It was a happy and joyous day, full of fun and singing. It must have made the Roman guards a bit worried having so many people crowding together. Mobs are difficult to handle.
Through the West Gate, Romans marched, led by men on horseback. Their very presence was a threat of force. Romans liked to keep order and kept it with the threat and promise of violence. When they wanted to display a show of force, they marched through the city. The strength of the Roman army encouraged the population to cooperate. The crucifixions along the roads discouraged uprisings and lawbreakers. Roman justice was quick and cruel. The Empire came through the West Gate bringing wealth, power, and violence.
This was the Roman way, what they considered the best way to live. But, there is another way to live, one that speaks of life, not death.
Through the East Gate, Jesus rode into Jerusalem, on the back of a donkey, not a magnificent war horse. He came, speaking of forgiveness, loving your neighbor and even your enemy. He spoke of sharing and caring for the poor, widow, and the orphan. This is a way of living that makes communities strong and safe for everyone, even the weakest among us. Jesus came through the East Gate, bringing justice, non-violence, and peace.
Make way for the King.
Ride on, O King, ride on to die. Our hopes are pinned on you.

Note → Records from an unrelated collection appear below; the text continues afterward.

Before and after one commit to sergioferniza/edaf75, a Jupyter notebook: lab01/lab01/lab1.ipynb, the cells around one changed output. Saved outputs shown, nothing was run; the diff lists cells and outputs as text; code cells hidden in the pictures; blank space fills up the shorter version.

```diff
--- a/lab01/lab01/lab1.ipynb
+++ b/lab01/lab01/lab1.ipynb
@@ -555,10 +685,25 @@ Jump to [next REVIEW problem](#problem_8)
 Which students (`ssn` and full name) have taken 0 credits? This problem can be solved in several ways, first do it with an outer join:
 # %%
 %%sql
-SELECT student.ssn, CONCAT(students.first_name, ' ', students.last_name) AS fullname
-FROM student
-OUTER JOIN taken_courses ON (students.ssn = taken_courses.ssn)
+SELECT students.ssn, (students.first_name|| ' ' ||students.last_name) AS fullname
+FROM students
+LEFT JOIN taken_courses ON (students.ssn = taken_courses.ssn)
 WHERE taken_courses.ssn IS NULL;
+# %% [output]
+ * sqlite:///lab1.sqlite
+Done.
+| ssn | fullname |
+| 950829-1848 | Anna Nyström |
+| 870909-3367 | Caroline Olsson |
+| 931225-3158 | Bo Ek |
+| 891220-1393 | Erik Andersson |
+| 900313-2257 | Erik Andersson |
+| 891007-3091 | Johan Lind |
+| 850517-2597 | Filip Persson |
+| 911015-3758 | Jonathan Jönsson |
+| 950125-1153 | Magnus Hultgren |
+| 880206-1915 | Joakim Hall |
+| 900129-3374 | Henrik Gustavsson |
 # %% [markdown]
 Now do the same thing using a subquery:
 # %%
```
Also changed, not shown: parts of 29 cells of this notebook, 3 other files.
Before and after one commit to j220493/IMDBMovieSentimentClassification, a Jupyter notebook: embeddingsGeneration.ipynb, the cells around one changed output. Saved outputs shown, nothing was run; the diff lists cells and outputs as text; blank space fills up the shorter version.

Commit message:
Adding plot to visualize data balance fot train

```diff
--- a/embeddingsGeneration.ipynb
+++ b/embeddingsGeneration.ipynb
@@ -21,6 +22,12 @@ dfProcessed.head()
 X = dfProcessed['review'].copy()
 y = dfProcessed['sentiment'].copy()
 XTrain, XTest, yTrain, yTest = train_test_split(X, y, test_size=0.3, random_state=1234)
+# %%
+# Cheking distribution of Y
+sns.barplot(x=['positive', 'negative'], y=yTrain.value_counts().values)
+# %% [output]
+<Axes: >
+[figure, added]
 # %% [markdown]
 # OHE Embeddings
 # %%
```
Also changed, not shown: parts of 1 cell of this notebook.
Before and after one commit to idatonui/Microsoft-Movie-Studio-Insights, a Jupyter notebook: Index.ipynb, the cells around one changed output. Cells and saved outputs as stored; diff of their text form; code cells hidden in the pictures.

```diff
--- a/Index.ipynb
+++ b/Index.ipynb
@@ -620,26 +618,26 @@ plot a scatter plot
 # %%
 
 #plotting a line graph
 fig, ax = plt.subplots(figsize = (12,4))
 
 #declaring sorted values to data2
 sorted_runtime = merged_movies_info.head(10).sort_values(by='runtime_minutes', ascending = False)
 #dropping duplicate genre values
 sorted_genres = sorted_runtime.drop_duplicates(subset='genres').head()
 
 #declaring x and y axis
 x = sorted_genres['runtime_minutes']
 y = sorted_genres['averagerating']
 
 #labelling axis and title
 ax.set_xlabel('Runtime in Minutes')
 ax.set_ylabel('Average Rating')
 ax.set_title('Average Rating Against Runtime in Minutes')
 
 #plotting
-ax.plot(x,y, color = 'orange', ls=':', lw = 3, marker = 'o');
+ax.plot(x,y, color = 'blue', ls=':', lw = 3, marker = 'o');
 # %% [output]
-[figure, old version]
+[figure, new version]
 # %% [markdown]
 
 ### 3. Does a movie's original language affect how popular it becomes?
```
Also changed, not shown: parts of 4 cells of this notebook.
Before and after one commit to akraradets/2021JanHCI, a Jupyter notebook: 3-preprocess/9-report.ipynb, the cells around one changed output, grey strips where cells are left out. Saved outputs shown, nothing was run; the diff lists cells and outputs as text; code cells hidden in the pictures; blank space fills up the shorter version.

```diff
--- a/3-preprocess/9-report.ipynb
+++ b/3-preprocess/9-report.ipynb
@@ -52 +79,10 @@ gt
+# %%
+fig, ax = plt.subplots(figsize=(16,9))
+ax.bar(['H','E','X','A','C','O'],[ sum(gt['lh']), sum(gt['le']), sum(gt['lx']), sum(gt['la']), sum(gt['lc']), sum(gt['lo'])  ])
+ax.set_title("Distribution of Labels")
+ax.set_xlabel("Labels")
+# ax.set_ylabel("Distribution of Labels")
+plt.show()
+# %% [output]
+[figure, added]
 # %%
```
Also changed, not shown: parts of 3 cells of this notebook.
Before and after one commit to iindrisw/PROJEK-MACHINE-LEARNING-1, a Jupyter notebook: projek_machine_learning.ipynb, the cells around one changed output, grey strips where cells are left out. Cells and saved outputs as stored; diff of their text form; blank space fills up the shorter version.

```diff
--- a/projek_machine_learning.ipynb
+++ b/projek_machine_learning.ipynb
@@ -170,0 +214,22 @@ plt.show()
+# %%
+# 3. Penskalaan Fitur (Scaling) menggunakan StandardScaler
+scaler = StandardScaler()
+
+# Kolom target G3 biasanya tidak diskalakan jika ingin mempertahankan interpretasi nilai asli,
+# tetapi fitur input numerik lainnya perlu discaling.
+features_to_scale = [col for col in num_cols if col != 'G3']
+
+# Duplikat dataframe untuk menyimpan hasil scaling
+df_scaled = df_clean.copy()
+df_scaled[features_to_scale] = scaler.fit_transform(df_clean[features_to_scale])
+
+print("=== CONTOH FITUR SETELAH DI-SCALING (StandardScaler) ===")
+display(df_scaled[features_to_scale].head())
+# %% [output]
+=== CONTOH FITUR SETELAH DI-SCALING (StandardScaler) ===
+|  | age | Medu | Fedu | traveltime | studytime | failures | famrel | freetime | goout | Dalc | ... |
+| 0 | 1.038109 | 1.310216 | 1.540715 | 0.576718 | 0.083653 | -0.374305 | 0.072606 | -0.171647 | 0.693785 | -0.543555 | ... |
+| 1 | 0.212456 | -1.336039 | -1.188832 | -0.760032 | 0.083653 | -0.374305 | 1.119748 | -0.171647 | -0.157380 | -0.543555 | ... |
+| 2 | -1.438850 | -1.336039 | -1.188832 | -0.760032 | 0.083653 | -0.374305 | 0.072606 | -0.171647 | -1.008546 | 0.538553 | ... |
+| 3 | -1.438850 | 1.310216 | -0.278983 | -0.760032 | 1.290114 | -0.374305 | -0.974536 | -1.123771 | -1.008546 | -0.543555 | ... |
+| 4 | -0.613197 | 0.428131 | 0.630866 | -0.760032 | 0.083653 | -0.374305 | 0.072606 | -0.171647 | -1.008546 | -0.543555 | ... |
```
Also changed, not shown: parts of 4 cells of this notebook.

[Thank you to Lindy Black, Sermon Fodder, and her reference to Marcus Borg’s distinction between the King who comes through the West Gate and the King who comes through the East Gate.]